▶ [What you should do]:
Please restate word for word, and with nothing added, the lines that run from the one holding "Before and after one commit to artinzeidi-del/Philosophyy, a" to the end of the entries below.

▶ [Entries provided]:
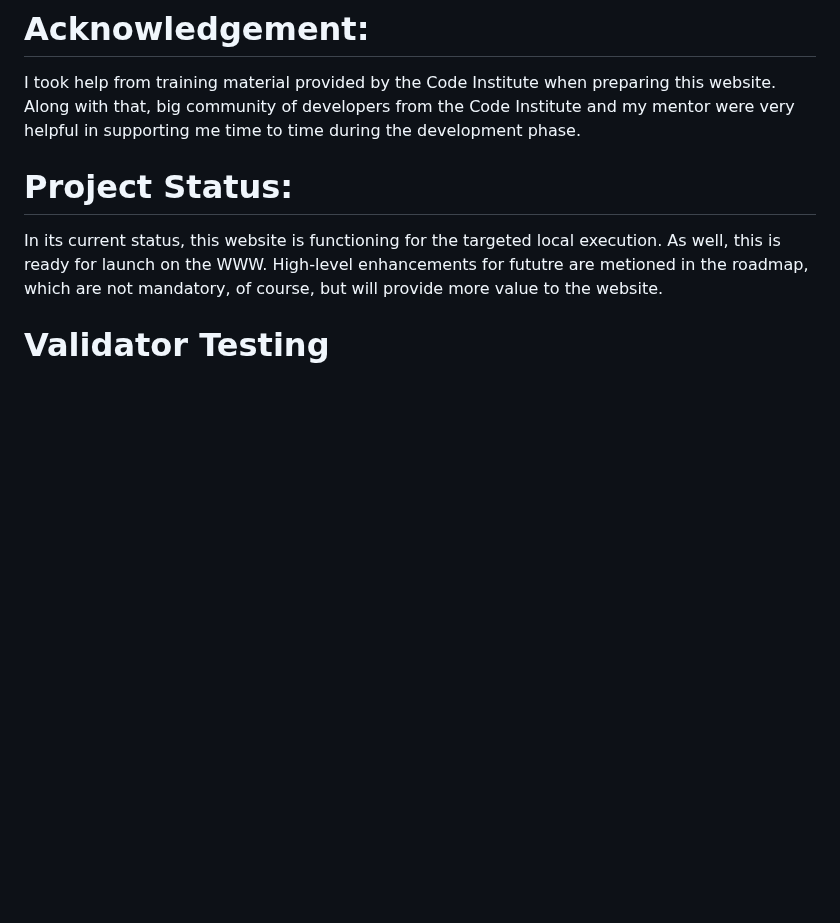
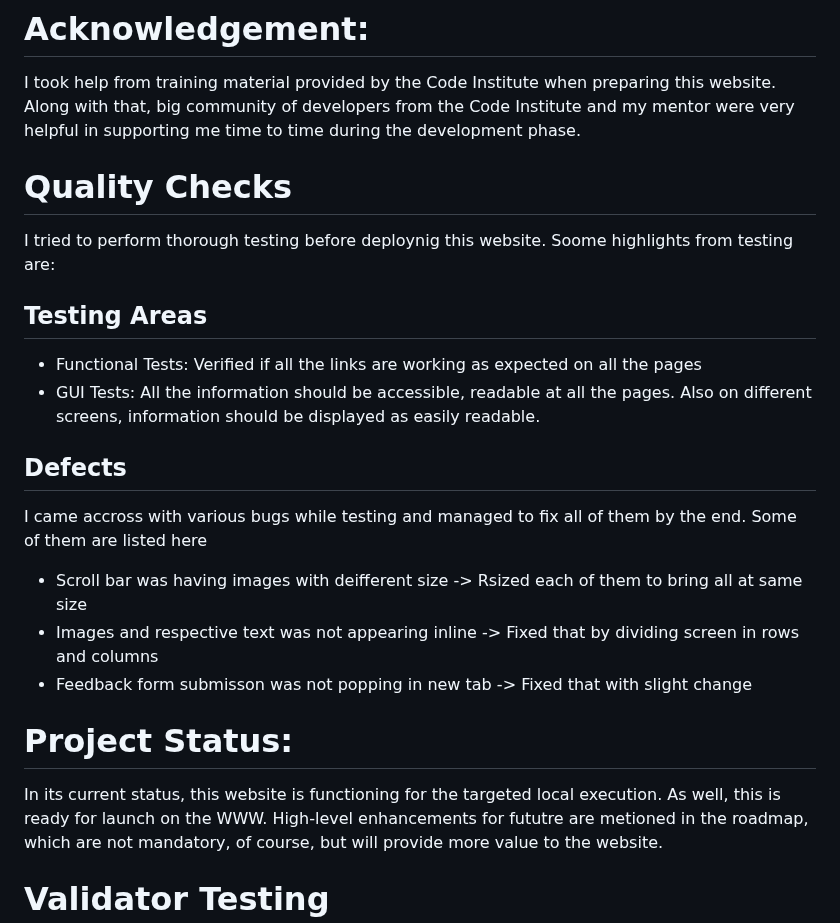
Before and after one commit to PallaviGoel1/Pallavi_Project1, a Markdown page: README.md, the part around one of its changes. Rendered like a GitHub page; blank space fills up the shorter version.

```diff
--- a/README.md
+++ b/README.md
@@ -49,6 +48,20 @@ Currently,this website is for internal use and is limited to HTML and CSS as tec
 # Acknowledgement:
 
 I took help from training material provided by the Code Institute when preparing this website. Along with that, big community of developers from the Code Institute and my mentor were very helpful in supporting me time to time during the development phase.
+
+# Quality Checks
+
+I tried to perform thorough testing before deploynig this website. Soome highlights from testing are:
+
+## Testing Areas
+- Functional Tests: Verified if all the links are working as expected on all the pages
+- GUI Tests: All the information should be accessible, readable at all the pages. Also on different screens, information should be displayed as easily readable.
+
+## Defects
+I came accross with various bugs while testing and managed to fix all of them by the end. Some of them are listed here
+- Scroll bar was having images with deifferent size -> Rsized each of them to bring all at same size
+- Images and respective text was not appearing inline -> Fixed that by dividing screen in rows and columns
+- Feedback form submisson was not popping in new tab -> Fixed that with slight change
 
 # Project Status:
 
```
Also changed, not shown: other parts of README.md (+8 -9 lines).
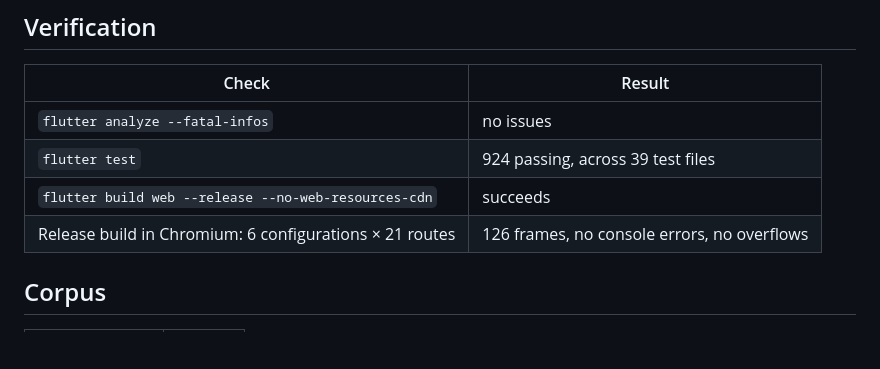
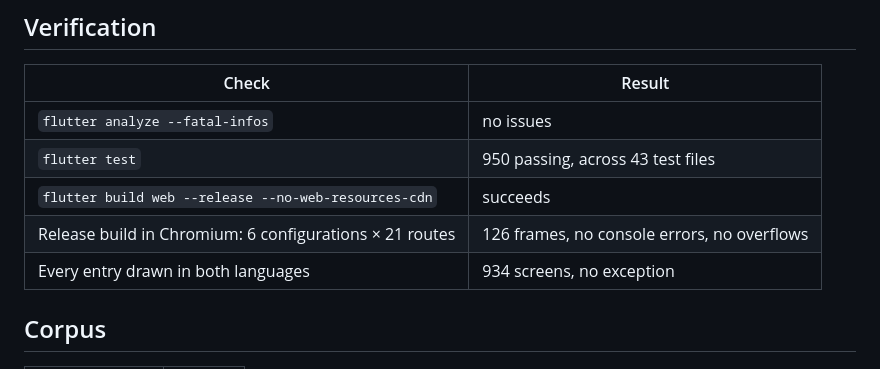
Before and after one commit to artinzeidi-del/Philosophyy, a Markdown page: docs/STATUS.md, the part around the change. Drawn GitHub-style; blank space fills up the shorter version.

Commit message:
The counts, measured again
Nine hundred and fifty tests across forty-three files, and the row for
the nine hundred and thirty-four entry screens that are now drawn on
every run.

```diff
--- a/docs/STATUS.md
+++ b/docs/STATUS.md
@@ -8,9 +8,10 @@ repository, not recalled.
 | Check | Result |
 | --- | --- |
 | `flutter analyze --fatal-infos` | no issues |
-| `flutter test` | 924 passing, across 39 test files |
+| `flutter test` | 950 passing, across 43 test files |
 | `flutter build web --release --no-web-resources-cdn` | succeeds |
 | Release build in Chromium: 6 configurations × 21 routes | 126 frames, no console errors, no overflows |
+| Every entry drawn in both languages | 934 screens, no exception |
 
 ## Corpus
 
```
Also changed, not shown: README.md (+1 -1 lines).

▶ [Reply to the task]:
Before and after one commit to artinzeidi-del/Philosophyy, a Markdown page: docs/STATUS.md, the part around the change. Drawn GitHub-style; blank space fills up the shorter version.

Commit message:
The counts, measured again
Nine hundred and fifty tests across forty-three files, and the row for
the nine hundred and thirty-four entry screens that are now drawn on
every run.

```diff
--- a/docs/STATUS.md
+++ b/docs/STATUS.md
@@ -8,9 +8,10 @@ repository, not recalled.
 | Check | Result |
 | --- | --- |
 | `flutter analyze --fatal-infos` | no issues |
-| `flutter test` | 924 passing, across 39 test files |
+| `flutter test` | 950 passing, across 43 test files |
 | `flutter build web --release --no-web-resources-cdn` | succeeds |
 | Release build in Chromium: 6 configurations × 21 routes | 126 frames, no console errors, no overflows |
+| Every entry drawn in both languages | 934 screens, no exception |
 
 ## Corpus
 
```
Also changed, not shown: README.md (+1 -1 lines).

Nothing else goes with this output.